So seeing the scope of the place was a treat – I’d been in relatively few enclosed sports arenas like it over time, so it was a bit of a novelty to me still, and I ended up perched in a seat to the side of the stage about a quarter of the way along from it, an angled view but not a bad one. No memory of seatmates or others to chat with around me, just fellow fans. Jen must have been elsewhere doing what work needed doing – at least I think!
The The’s set was at best tepidly received but I did find it a curious mismatch; for all that Matt Johnson and Depeche had started out around the same time in the UK they were hardly the type of acts normally grouped together, unless you stretched and allowed for Johnny Marr’s appearance in The The prior to joining Electronic, who had done the honors back in 1990. Again, a stretch. Compared to the Weenie Roast show there was only one song rather than two that stood out, and again it was “Love is Stronger Than Death,” though lacking that slightly spooked edge from the outdoor surroundings and almost headlining spot on the bill that June evening. Here it was just, well, an opening act’s number.
Depeche’s show that evening – not specifically, but in terms of basic set list, staging and more – is preserved on the Devotional film, which is well worth watching to see what Anton Corbijn was up to then. The whole design of the set, how it was filmed, everything was this amazingly over-saturated and shadowed and red-light-heavy experience, and if the film intensifies it my own experience watching it was still one of feeling a bit overwhelmed, in the best way. Hearing the low electronic growls and thunder effects on “Higher Love” as the place went dark, seeing only the shadows of the band being projected onto the curtains as they performed, made for fantastic theater in any sense.
Of course talking about that whole time now is suffused with the knowledge of just how badly the entire band was suffering through what was the tour that apparently broke everybody involved – Gahan’s near complete drug addiction, Martin Gore’s increasing drinking, Andrew Fletcher on the road to a nervous breakdown, Alan Wilder becoming disenchanted with everything and starting to look towards his departure from the group. And that’s just the bandmembers; apparently most of the support crew had their own issues.
Importantly, of course, none of us saw that or could see that, the whole point in any live show – especially one of this size – is how much the gulf between ‘reality’ and what’s being seen/heard is at any time, and this was not a show of running confessions about how fucked up everyone was becoming.

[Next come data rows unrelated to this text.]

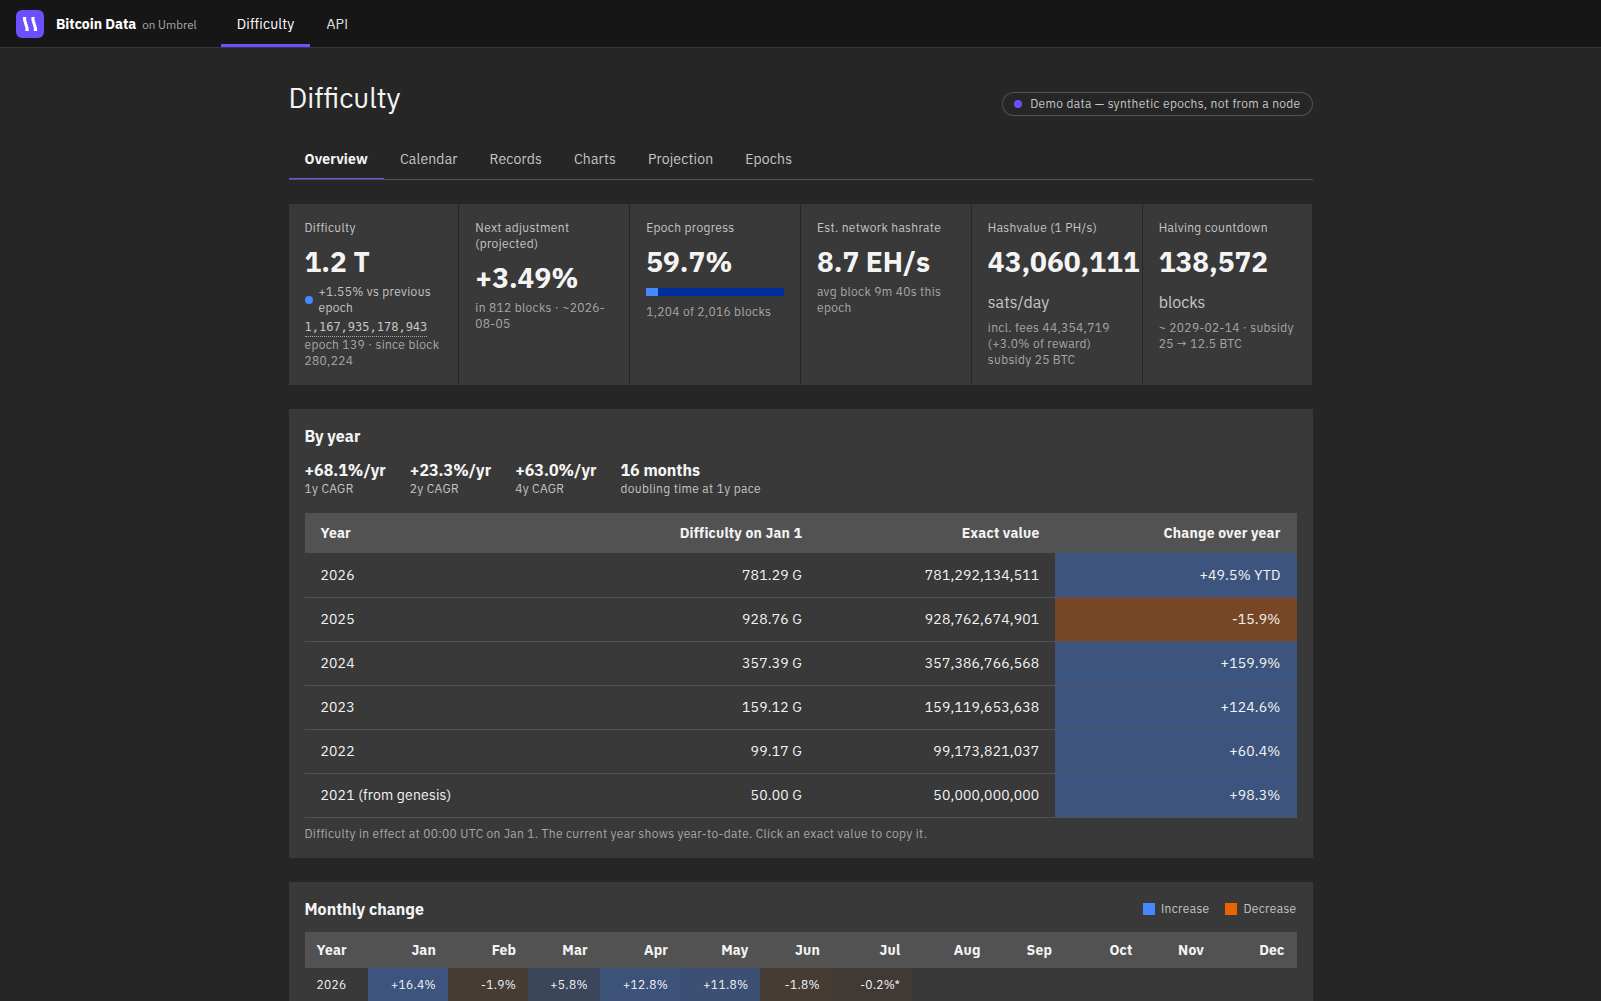
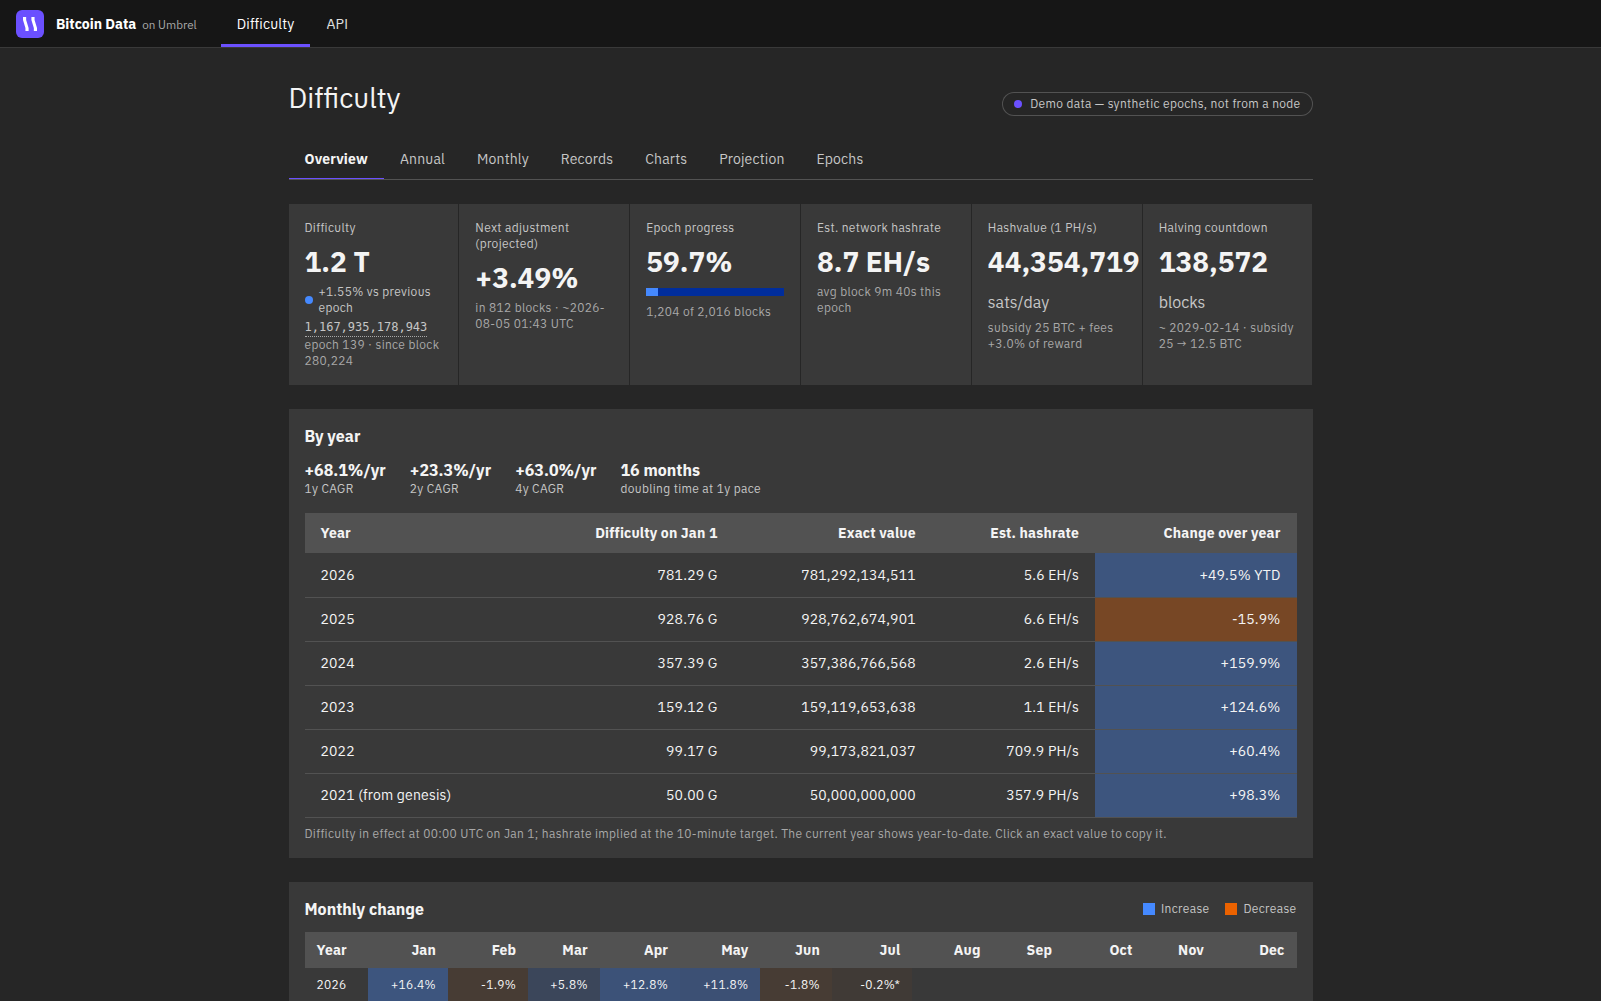
Polish: exact retarget time, fees-first hashvalue, ATH drought, annual hashrate
- Next-adjustment tile shows the projected exact time (UTC), not just the date.
- Hashvalue tile leads with the fees-inclusive value (subsidy-only shown only
  while the current epoch's fees are still being read); epoch-table column is
  a bare full integer labeled "Hashvalue (sats)" (historical = subsidy only).
- Records adds the longest stretch without a new difficulty ATH, incl. the
  ongoing-record case.
- By year adds implied hashrate (difficulty at the 10-minute target).
- Nav splits Calendar into Annual and Monthly tabs.
- Drop the "· now" suffix on epoch ids (End column already says in progress).

diff --git a/image-braiins-bitcoin-data/webui.py b/image-braiins-bitcoin-data/webui.py
@@ -734,7 +734,8 @@ footer { margin-top: var(--spacing-07); font: 400 12px/1.3333 var(--font-sans);
 
   <nav class="pagenav" id="pagenav" aria-label="Sections">
     <a href="#overview" class="active">Overview</a>
-    <a href="#calendar">Calendar</a>
+    <a href="#annual">Annual</a>
+    <a href="#monthly">Monthly</a>
     <a href="#records">Records</a>
     <a href="#charts">Charts</a>
     <a href="#projection">Projection</a>
@@ -761,25 +762,26 @@ footer { margin-top: var(--spacing-07); font: 400 12px/1.3333 var(--font-sans);
       <div class="sub" id="t-hash-sub">current epoch average</div></div>
     <div class="tile"><div class="label">Hashvalue (1 PH/s)</div>
       <div class="value" id="t-hv">—<small>sats/day</small></div>
-      <div class="sub" id="t-hv-fees"></div>
-      <div class="sub" id="t-hv-sub">subsidy only, fees excluded</div></div>
+      <div class="sub" id="t-hv-sub"></div></div>
     <div class="tile"><div class="label">Halving countdown</div>
       <div class="value" id="t-halv">—<small>blocks</small></div>
       <div class="sub" id="t-halv-sub"></div></div>
   </div>
   </section>
 
-  <section id="calendar">
+  <section id="annual">
   <div class="card">
     <div class="cardhead"><h3>By year</h3></div>
     <div class="statrow" id="growth"></div>
     <div class="tablewrap"><table id="years">
-      <thead><tr><th>Year</th><th>Difficulty on Jan 1</th><th>Exact value</th><th>Change over year</th></tr></thead>
+      <thead><tr><th>Year</th><th>Difficulty on Jan 1</th><th>Exact value</th><th>Est. hashrate</th><th>Change over year</th></tr></thead>
       <tbody></tbody>
     </table></div>
-    <p class="note">Difficulty in effect at 00:00 UTC on Jan 1. The current year shows year-to-date. Click an exact value to copy it.</p>
+    <p class="note">Difficulty in effect at 00:00 UTC on Jan 1; hashrate implied at the 10-minute target. The current year shows year-to-date. Click an exact value to copy it.</p>
   </div>
+  </section>
 
+  <section id="monthly">
   <div class="card">
     <div class="cardhead"><h3>Monthly change</h3>
       <span class="key"><span><i class="pos"></i>Increase</span><span><i class="neg"></i>Decrease</span></span></div>
@@ -802,6 +804,7 @@ footer { margin-top: var(--spacing-07); font: 400 12px/1.3333 var(--font-sans);
       </table></div>
     </div>
     <p class="note" id="streaks"></p>
+    <p class="note" id="ath"></p>
   </div>
   </section>
 
@@ -890,6 +893,9 @@ function fmtPct(x, d) {
 function fmtInt(x) { return x == null ? "—" : x.toLocaleString("en-US"); }
 function fmtDate(ts) {
   return ts == null ? "—" : new Date(ts * 1000).toISOString().slice(0, 10);
+}
+function fmtDateTime(ts) {
+  return ts == null ? "—" : new Date(ts * 1000).toISOString().slice(0, 16).replace("T", " ") + " UTC";
 }
 function fmtDur(s) {
   if (s == null) return "—";
@@ -987,23 +993,23 @@ function renderTiles() {
   set("t-diff-sub", s.epoch != null ? "epoch " + s.epoch + " · since block " + fmtInt(s.epoch * 2016) : "");
   set("t-proj", fmtPct(s.projected_change, 2));
   set("t-proj-sub", s.remaining != null
-    ? "in " + fmtInt(s.remaining) + " blocks · ~" + fmtDate(s.eta) : "");
+    ? "in " + fmtInt(s.remaining) + " blocks · ~" + fmtDateTime(s.eta) : "");
   set("t-prog", s.progress != null ? (100 * s.progress).toFixed(1) + "%" : "—");
   document.getElementById("t-prog-bar").style.width = s.progress != null ? (100 * s.progress) + "%" : "0";
   set("t-prog-sub", s.elapsed != null ? fmtInt(s.elapsed) + " of 2,016 blocks" : "");
   set("t-hash", fmtHash(s.hashrate));
   set("t-hash-sub", s.avg_interval != null
     ? "avg block " + fmtInterval(s.avg_interval) + " this epoch" : "current epoch average");
+  // fees-inclusive is the headline; subsidy-only only bridges the fee backfill
+  const hvVal = s.hashvalue_with_fees != null ? s.hashvalue_with_fees : s.hashvalue;
   const hv = document.getElementById("t-hv");
   hv.textContent = "";
-  hv.appendChild(document.createTextNode(s.hashvalue != null ? fmtFullInt(s.hashvalue) : "—"));
+  hv.appendChild(document.createTextNode(hvVal != null ? fmtFullInt(hvVal) : "—"));
   const unit = document.createElement("small"); unit.textContent = " sats/day";
   hv.appendChild(unit);
-  set("t-hv-sub", s.subsidy != null
-    ? "subsidy " + s.subsidy + " BTC" : "subsidy only, fees excluded");
-  set("t-hv-fees", s.hashvalue_with_fees != null
-    ? "incl. fees " + fmtFullInt(s.hashvalue_with_fees) +
-      " (" + fmtPct(s.fees_pct_of_reward, 1) + " of reward)" : "");
+  set("t-hv-sub", s.hashvalue_with_fees != null
+    ? "subsidy " + s.subsidy + " BTC + fees " + fmtPct(s.fees_pct_of_reward, 1) + " of reward"
+    : (s.subsidy != null ? "subsidy only — reading this epoch's fees…" : ""));
   const halv = document.getElementById("t-halv");
   halv.textContent = "";
   halv.appendChild(document.createTextNode(s.halving_blocks != null ? fmtInt(s.halving_blocks) : "—"));
@@ -1032,7 +1038,7 @@ function renderRecords() {
       c1.appendChild(dot);
       c1.appendChild(document.createTextNode(fmtPct(r.change)));
       const c2 = document.createElement("td");
-      c2.textContent = String(r.epoch) + (r.current ? " · now" : "");
+      c2.textContent = String(r.epoch);
       const c3 = document.createElement("td"); c3.textContent = fmtDate(r.start_time);
       tr.append(c1, c2, c3);
       tb.appendChild(tr);
@@ -1052,6 +1058,25 @@ function renderRecords() {
     "Current streak: " + cur + " consecutive " + (prevSign >= 0 ? "increases" : "decreases") +
     ". Record: " + best + " consecutive increases, ending " + fmtDate(bestEnd.start_time) +
     ". The in-progress epoch counts — its adjustment was fixed at the last retarget.";
+  // longest stretch without a new all-time-high difficulty
+  let ath = -Infinity, lastAth = null, rec = 0, recFrom = null, recTo = null;
+  for (const r of S.rows) {
+    if (r.difficulty > ath) {
+      ath = r.difficulty;
+      if (lastAth != null && r.start_time - lastAth > rec) {
+        rec = r.start_time - lastAth; recFrom = lastAth; recTo = r.start_time;
+      }
+      lastAth = r.start_time;
+    }
+  }
+  const curGap = tipTime() - lastAth;
+  const days = t => Math.round(t / 86400) + " days";
+  document.getElementById("ath").textContent = curGap > rec
+    ? "Longest wait for a new difficulty ATH: " + days(curGap) +
+      " — ongoing since " + fmtDate(lastAth) + ", an all-time record."
+    : "Longest wait for a new difficulty ATH: " + days(rec) +
+      " (" + fmtDate(recFrom) + " → " + fmtDate(recTo) + "). Currently " +
+      days(curGap) + " since the last ATH.";
 }
 
 // -- growth: CAGR over trailing windows + doubling time -------------------------
@@ -1153,6 +1178,9 @@ function renderCalendar() {
     exact.title = "Click to copy " + Math.round(start);
     exact.addEventListener("click", () => copyText(String(Math.round(start)), exact));
     tr.appendChild(exact);
+    const hr = document.createElement("td");
+    hr.textContent = fmtHash(start * 4294967296 / 600);  // implied by difficulty
+    tr.appendChild(hr);
     const ch = document.createElement("td");
     changeCell(ch, end / start - 1, ytd ? " YTD" : "");
     tr.appendChild(ch);
@@ -1396,7 +1424,7 @@ function drawAdj() {
 
 // -- table ---------------------------------------------------------------------
 const COLS = [
-  { key: "epoch", label: "Epoch", fmt: r => String(r.epoch) + (r.current ? " · now" : "") },
+  { key: "epoch", label: "Epoch", fmt: r => String(r.epoch) },
   { key: "start_height", label: "Start height", fmt: r => fmtInt(r.start_height) },
   { key: "start_time", label: "Start (UTC)", fmt: r => fmtDate(r.start_time) },
   { key: "end_time", label: "End (UTC)", fmt: r => r.current ? "in progress" : fmtDate(r.end_time) },
@@ -1405,7 +1433,7 @@ const COLS = [
   { key: "difficulty", label: "Difficulty", fmt: r => fmtCompact(r.difficulty, 2) },
   { key: "change", label: "Change", fmt: null },   // rendered with a direction dot
   { key: "hashrate", label: "Est. hashrate", fmt: r => fmtHash(r.hashrate) },
-  { key: "hashvalue", label: "Hashvalue", fmt: r => fmtCompact(r.hashvalue, 1) + " sats" },
+  { key: "hashvalue", label: "Hashvalue (sats)", fmt: r => fmtFullInt(r.hashvalue) },
 ];
 function durOf(r) {
   return r.avg_interval != null && r.blocks ? r.avg_interval * r.blocks : null;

It was about Gahan whipping the crowd up, about all those amazing songs by Gore getting sung along with note for note – everything I’d experienced at the Dodger Stadium show but here somehow intensified and certainly moodier, possibly because of the enclosed space, possibly due to the staging as mentioned, who can say? Maybe that’s what was meant by them going ‘grunge’ given how heavily the storm clouds were gathering over those seen to be leading the way there over the next few months.
So even if there wasn’t anything as moving and amazing as Gore singing “Here is the House” with everyone singing along, it was still Depeche and I was still very glad to be there. But yeah, Dave really should have chopped off that hair. All the sweat made it look really awful by the end.